Web document revisions
=-=-=-=-=

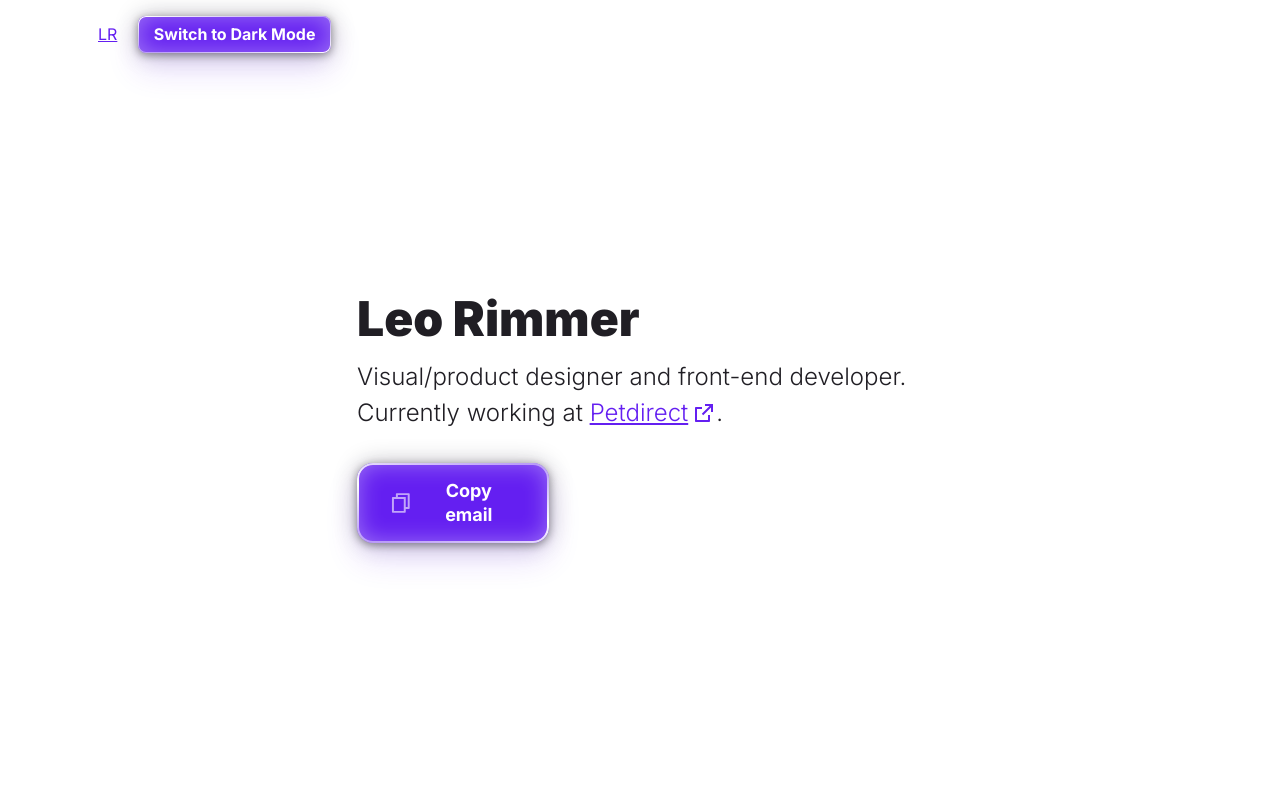
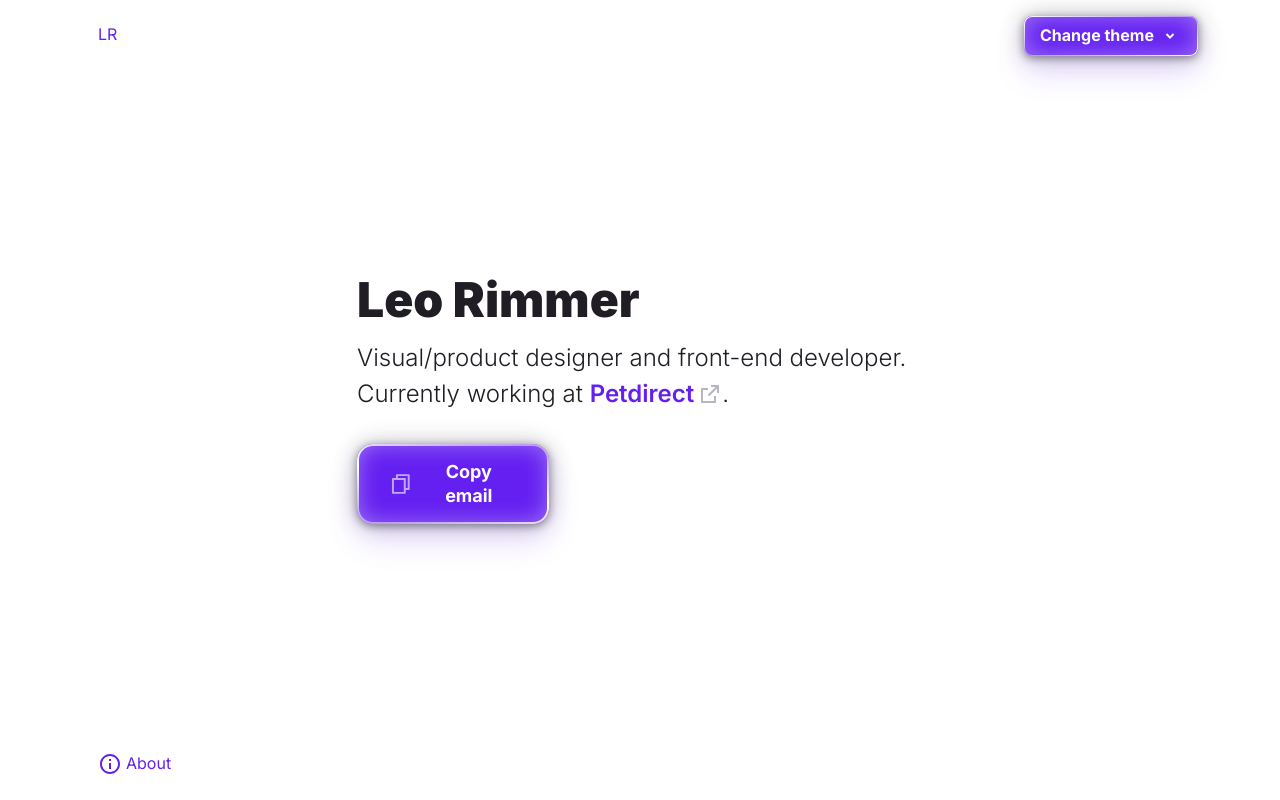
Before and after one commit to leorim/leorim.github.io, an Astro site: page / in a window 1280 px wide. Built offline with nearby package versions, Linux system fonts and the light colour scheme; Astro itself is replaced by a stand-in of ours.

Commit message:
add dropdown

```diff
--- a/src/components/Footer.astro
+++ b/src/components/Footer.astro
@@ -4,9 +4,7 @@ import Container from 'react-bootstrap/Container';
 ---
 
 <footer>
-    {/*
-        <Container>
-            <Credits client:visible />
-        </Container>
-    */}
+    <Container>
+        <Credits client:visible />
+    </Container>
 </footer>
--- a/src/components/Header.astro
+++ b/src/components/Header.astro
@@ -5,7 +5,7 @@ import ThemeSwitcher from './ThemeSwitcher';
 ---
 
 <header>
-    <Container>
+    <Container className="d-flex justify-content-between">
         <Button variant="link" href="/">LR</Button>
         <ThemeSwitcher client:load />
     </Container>
--- a/src/components/ThemeSwitcher.tsx
+++ b/src/components/ThemeSwitcher.tsx
@@ -1,5 +1,12 @@
 import React, { useEffect, useState } from 'react';
-import Button from 'react-bootstrap/Button';
+import Dropdown from 'react-bootstrap/Dropdown';
+import Stack from 'react-bootstrap/Stack';
+import {
+	RiArrowDropDownLine,
+	RiCheckLine,
+	RiMoonLine,
+	RiSunLine
+} from '@remixicon/react'
 
 const THEME_STORAGE_KEY = 'theme-preference';
 
@@ -26,17 +33,38 @@ const ThemeSwitcher: React.FunctionComponent = () => {
 		}
 	}, []);
 
-	const toggleTheme = () => {
-		const newTheme: Theme = theme === 'light' ? 'dark' : 'light';
-		setTheme(newTheme);
-		applyTheme(newTheme);
-		localStorage.setItem(THEME_STORAGE_KEY, newTheme);
+	const toggleTheme = (selectedTheme: Theme) => {
+		setTheme(selectedTheme);
+		applyTheme(selectedTheme);
+		localStorage.setItem(THEME_STORAGE_KEY, selectedTheme);
 	};
 
 	return (
-		<Button onClick={toggleTheme}>
-			Switch to {theme === 'light' ? 'Dark' : 'Light'} Mode
-		</Button>
+		<Dropdown>
+			<Dropdown.Toggle bsPrefix="lr">
+				<Stack direction="horizontal" gap={1}>
+					<span>Change theme</span>
+					<RiArrowDropDownLine />
+				</Stack>
+			</Dropdown.Toggle>
+			<Dropdown.Menu>
+				{['light', 'dark'].map((color, i) =>
+					<Dropdown.Item key={i} onClick={() => toggleTheme(color)}>
+						<Stack direction="horizontal" gap={2}>
+							{color === 'light' ? (
+								<RiSunLine />
+							) : (
+								<RiMoonLine />
+							)}
+							<span>{color.charAt(0).toUpperCase() + color.slice(1)}</span>
+							{color === theme && (
+								<RiCheckLine className="text-success ms-auto" />
+							)}
+						</Stack>
+					</Dropdown.Item>
+				)}
+			</Dropdown.Menu>
+		</Dropdown>
 	);
 };
 
--- a/src/styles/bootstrap/_custom.scss
+++ b/src/styles/bootstrap/_custom.scss
@@ -14,18 +14,21 @@ $gray-900: darken($gray, 40%);
 $black:    #000000;
 
 $purple: #641FF1;
+$blue:   #00CEFF;
 $green:  #00B088;
 $red:    #D70000;
 
 $colors: (
 	"purple": $purple,
+	"blue":   $green,
 	"green":  $green,
 	"red":    $red
 );
 
-$primary: $purple;
-$success: $green;
-$danger:  $red;
+$primary:   $purple;
+$secondary: $blue;
+$success:   $green;
+$danger:    $red;
 
 $theme-colors: (
 	"primary": $primary,
@@ -43,7 +46,8 @@ $spacer:         1rem;
 
 // Links
 
-$link-color: $primary;
+$link-color:       $primary;
+$link-decoration:  none;
 
 
 // Components
--- /dev/null
+++ b/src/styles/bootstrap/extend/_dropdown.scss
@@ -0,0 +1 @@
+@import "bootstrap/scss/dropdown";
--- a/src/styles/bootstrap/extend/index.scss
+++ b/src/styles/bootstrap/extend/index.scss
@@ -1,5 +1,6 @@
 @import "transitions";
 @import "buttons";
 @import "close";
+@import "dropdown";
 @import "offcanvas";
 @import "toasts";
--- a/src/styles/components/_intro.scss
+++ b/src/styles/components/_intro.scss
@@ -6,5 +6,13 @@
 
 	.lead {
 		margin: 0 0 $spacer * 2;
+
+		a {
+			font-weight: $font-weight-semibold;
+
+			.remixicon {
+				color: var(--#{$prefix}border-color);
+			}
+		}
 	}
 }
```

=-=-=-=-=

> _DIRECTIONS_
An exact copy of the records above is wanted, with the pictures omitted.

> _REPLY_
Before and after one commit to leorim/leorim.github.io, an Astro site: page / in a window 1280 px wide. Built offline with nearby package versions, Linux system fonts and the light colour scheme; Astro itself is replaced by a stand-in of ours.

Commit message:
add dropdown

```diff
--- a/src/components/Footer.astro
+++ b/src/components/Footer.astro
@@ -4,9 +4,7 @@ import Container from 'react-bootstrap/Container';
 ---
 
 <footer>
-    {/*
-        <Container>
-            <Credits client:visible />
-        </Container>
-    */}
+    <Container>
+        <Credits client:visible />
+    </Container>
 </footer>
--- a/src/components/Header.astro
+++ b/src/components/Header.astro
@@ -5,7 +5,7 @@ import ThemeSwitcher from './ThemeSwitcher';
 ---
 
 <header>
-    <Container>
+    <Container className="d-flex justify-content-between">
         <Button variant="link" href="/">LR</Button>
         <ThemeSwitcher client:load />
     </Container>
--- a/src/components/ThemeSwitcher.tsx
+++ b/src/components/ThemeSwitcher.tsx
@@ -1,5 +1,12 @@
 import React, { useEffect, useState } from 'react';
-import Button from 'react-bootstrap/Button';
+import Dropdown from 'react-bootstrap/Dropdown';
+import Stack from 'react-bootstrap/Stack';
+import {
+	RiArrowDropDownLine,
+	RiCheckLine,
+	RiMoonLine,
+	RiSunLine
+} from '@remixicon/react'
 
 const THEME_STORAGE_KEY = 'theme-preference';
 
@@ -26,17 +33,38 @@ const ThemeSwitcher: React.FunctionComponent = () => {
 		}
 	}, []);
 
-	const toggleTheme = () => {
-		const newTheme: Theme = theme === 'light' ? 'dark' : 'light';
-		setTheme(newTheme);
-		applyTheme(newTheme);
-		localStorage.setItem(THEME_STORAGE_KEY, newTheme);
+	const toggleTheme = (selectedTheme: Theme) => {
+		setTheme(selectedTheme);
+		applyTheme(selectedTheme);
+		localStorage.setItem(THEME_STORAGE_KEY, selectedTheme);
 	};
 
 	return (
-		<Button onClick={toggleTheme}>
-			Switch to {theme === 'light' ? 'Dark' : 'Light'} Mode
-		</Button>
+		<Dropdown>
+			<Dropdown.Toggle bsPrefix="lr">
+				<Stack direction="horizontal" gap={1}>
+					<span>Change theme</span>
+					<RiArrowDropDownLine />
+				</Stack>
+			</Dropdown.Toggle>
+			<Dropdown.Menu>
+				{['light', 'dark'].map((color, i) =>
+					<Dropdown.Item key={i} onClick={() => toggleTheme(color)}>
+						<Stack direction="horizontal" gap={2}>
+							{color === 'light' ? (
+								<RiSunLine />
+							) : (
+								<RiMoonLine />
+							)}
+							<span>{color.charAt(0).toUpperCase() + color.slice(1)}</span>
+							{color === theme && (
+								<RiCheckLine className="text-success ms-auto" />
+							)}
+						</Stack>
+					</Dropdown.Item>
+				)}
+			</Dropdown.Menu>
+		</Dropdown>
 	);
 };
 
--- a/src/styles/bootstrap/_custom.scss
+++ b/src/styles/bootstrap/_custom.scss
@@ -14,18 +14,21 @@ $gray-900: darken($gray, 40%);
 $black:    #000000;
 
 $purple: #641FF1;
+$blue:   #00CEFF;
 $green:  #00B088;
 $red:    #D70000;
 
 $colors: (
 	"purple": $purple,
+	"blue":   $green,
 	"green":  $green,
 	"red":    $red
 );
 
-$primary: $purple;
-$success: $green;
-$danger:  $red;
+$primary:   $purple;
+$secondary: $blue;
+$success:   $green;
+$danger:    $red;
 
 $theme-colors: (
 	"primary": $primary,
@@ -43,7 +46,8 @@ $spacer:         1rem;
 
 // Links
 
-$link-color: $primary;
+$link-color:       $primary;
+$link-decoration:  none;
 
 
 // Components
--- /dev/null
+++ b/src/styles/bootstrap/extend/_dropdown.scss
@@ -0,0 +1 @@
+@import "bootstrap/scss/dropdown";
--- a/src/styles/bootstrap/extend/index.scss
+++ b/src/styles/bootstrap/extend/index.scss
@@ -1,5 +1,6 @@
 @import "transitions";
 @import "buttons";
 @import "close";
+@import "dropdown";
 @import "offcanvas";
 @import "toasts";
--- a/src/styles/components/_intro.scss
+++ b/src/styles/components/_intro.scss
@@ -6,5 +6,13 @@
 
 	.lead {
 		margin: 0 0 $spacer * 2;
+
+		a {
+			font-weight: $font-weight-semibold;
+
+			.remixicon {
+				color: var(--#{$prefix}border-color);
+			}
+		}
 	}
 }
```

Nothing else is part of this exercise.